Detected change data:
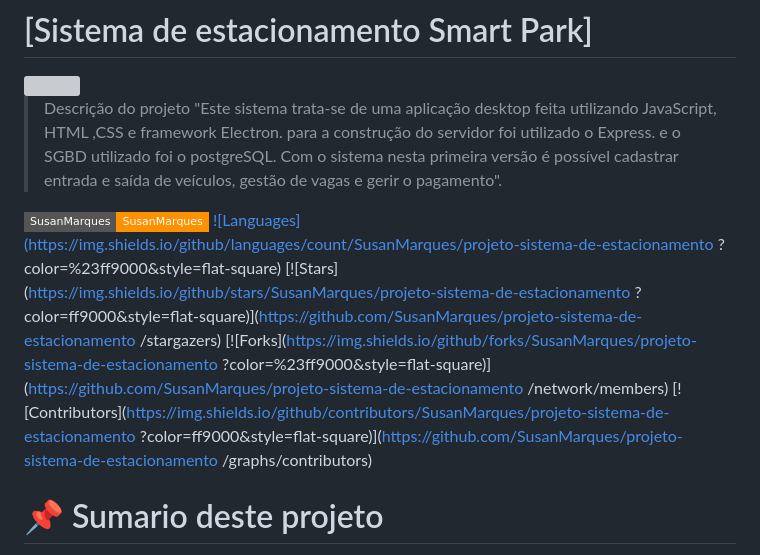
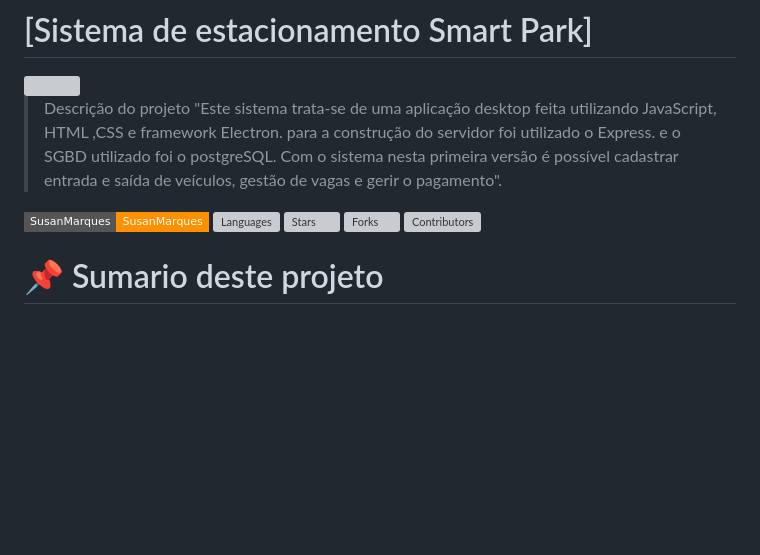
Before and after one commit to SusanMarques/projeto-sistema-de-estacionamento, a Markdown page: readme.md, the part around the change. GitHub-like rendering; badges without logos; blank space fills up the shorter version; grey boxes are pictures that could not be loaded.

Commit message:
alteração no readme

```diff
--- a/readme.md
+++ b/readme.md
@@ -5,17 +5,10 @@
 > Descrição do projeto "Este sistema trata-se de uma aplicação desktop feita utilizando JavaScript, HTML ,CSS e framework Electron. para a construção do servidor foi utilizado o Express. e o SGBD utilizado foi o postgreSQL. Com o sistema nesta primeira versão é possível cadastrar entrada e saída de veículos, gestão de vagas e gerir o pagamento".
 
 [![Autor](https://img.shields.io/badge/SusanMarques-SusanMarques-ff9000?style=flat-square)](https://github.com/SusanMarques)
-[![Languages](https://img.shields.io/github/languages/count/SusanMarques/projeto-sistema-de-estacionamento
-?color=%23ff9000&style=flat-square)](#)
-[![Stars](https://img.shields.io/github/stars/SusanMarques/projeto-sistema-de-estacionamento
-?color=ff9000&style=flat-square)](https://github.com/SusanMarques/projeto-sistema-de-estacionamento
-/stargazers)
-[![Forks](https://img.shields.io/github/forks/SusanMarques/projeto-sistema-de-estacionamento
-?color=%23ff9000&style=flat-square)](https://github.com/SusanMarques/projeto-sistema-de-estacionamento
-/network/members)
-[![Contributors](https://img.shields.io/github/contributors/SusanMarques/projeto-sistema-de-estacionamento
-?color=ff9000&style=flat-square)](https://github.com/SusanMarques/projeto-sistema-de-estacionamento
-/graphs/contributors)
+[![Languages](https://img.shields.io/github/languages/count/SusanMarquesprojeto-sistema-de-estacionamento?color=%23ff9000&style=flat-square)](#)
+[![Stars](https://img.shields.io/github/stars/SusanMarques/projeto-sistema-de-estacionamento?color=ff9000&style=flat-square)](https://github.com/SusanMarques/projeto-sistema-de-estacionamento/stargazers)
+[![Forks](https://img.shields.io/github/forks/SusanMarques/projeto-sistema-de-estacionamento?color=%23ff9000&style=flat-square)](https://github.com/SusanMarques/projeto-sistema-de-estacionamento/network/members)
+[![Contributors](https://img.shields.io/github/contributors/SusanMarques/projeto-sistema-de-estacionamento?color=ff9000&style=flat-square)](https://github.com/SusanMarques/projeto-sistema-de-estacionamento/graphs/contributors)
 
 # :pushpin: Sumario deste projeto
 
```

**Assignment**
The data must come back word for word, with every picture removed.

**Exercise result**
Before and after one commit to SusanMarques/projeto-sistema-de-estacionamento, a Markdown page: readme.md, the part around the change. GitHub-like rendering; badges without logos; blank space fills up the shorter version; grey boxes are pictures that could not be loaded.

Commit message:
alteração no readme

```diff
--- a/readme.md
+++ b/readme.md
@@ -5,17 +5,10 @@
 > Descrição do projeto "Este sistema trata-se de uma aplicação desktop feita utilizando JavaScript, HTML ,CSS e framework Electron. para a construção do servidor foi utilizado o Express. e o SGBD utilizado foi o postgreSQL. Com o sistema nesta primeira versão é possível cadastrar entrada e saída de veículos, gestão de vagas e gerir o pagamento".
 
 [![Autor](https://img.shields.io/badge/SusanMarques-SusanMarques-ff9000?style=flat-square)](https://github.com/SusanMarques)
-[![Languages](https://img.shields.io/github/languages/count/SusanMarques/projeto-sistema-de-estacionamento
-?color=%23ff9000&style=flat-square)](#)
-[![Stars](https://img.shields.io/github/stars/SusanMarques/projeto-sistema-de-estacionamento
-?color=ff9000&style=flat-square)](https://github.com/SusanMarques/projeto-sistema-de-estacionamento
-/stargazers)
-[![Forks](https://img.shields.io/github/forks/SusanMarques/projeto-sistema-de-estacionamento
-?color=%23ff9000&style=flat-square)](https://github.com/SusanMarques/projeto-sistema-de-estacionamento
-/network/members)
-[![Contributors](https://img.shields.io/github/contributors/SusanMarques/projeto-sistema-de-estacionamento
-?color=ff9000&style=flat-square)](https://github.com/SusanMarques/projeto-sistema-de-estacionamento
-/graphs/contributors)
+[![Languages](https://img.shields.io/github/languages/count/SusanMarquesprojeto-sistema-de-estacionamento?color=%23ff9000&style=flat-square)](#)
+[![Stars](https://img.shields.io/github/stars/SusanMarques/projeto-sistema-de-estacionamento?color=ff9000&style=flat-square)](https://github.com/SusanMarques/projeto-sistema-de-estacionamento/stargazers)
+[![Forks](https://img.shields.io/github/forks/SusanMarques/projeto-sistema-de-estacionamento?color=%23ff9000&style=flat-square)](https://github.com/SusanMarques/projeto-sistema-de-estacionamento/network/members)
+[![Contributors](https://img.shields.io/github/contributors/SusanMarques/projeto-sistema-de-estacionamento?color=ff9000&style=flat-square)](https://github.com/SusanMarques/projeto-sistema-de-estacionamento/graphs/contributors)
 
 # :pushpin: Sumario deste projeto
 
```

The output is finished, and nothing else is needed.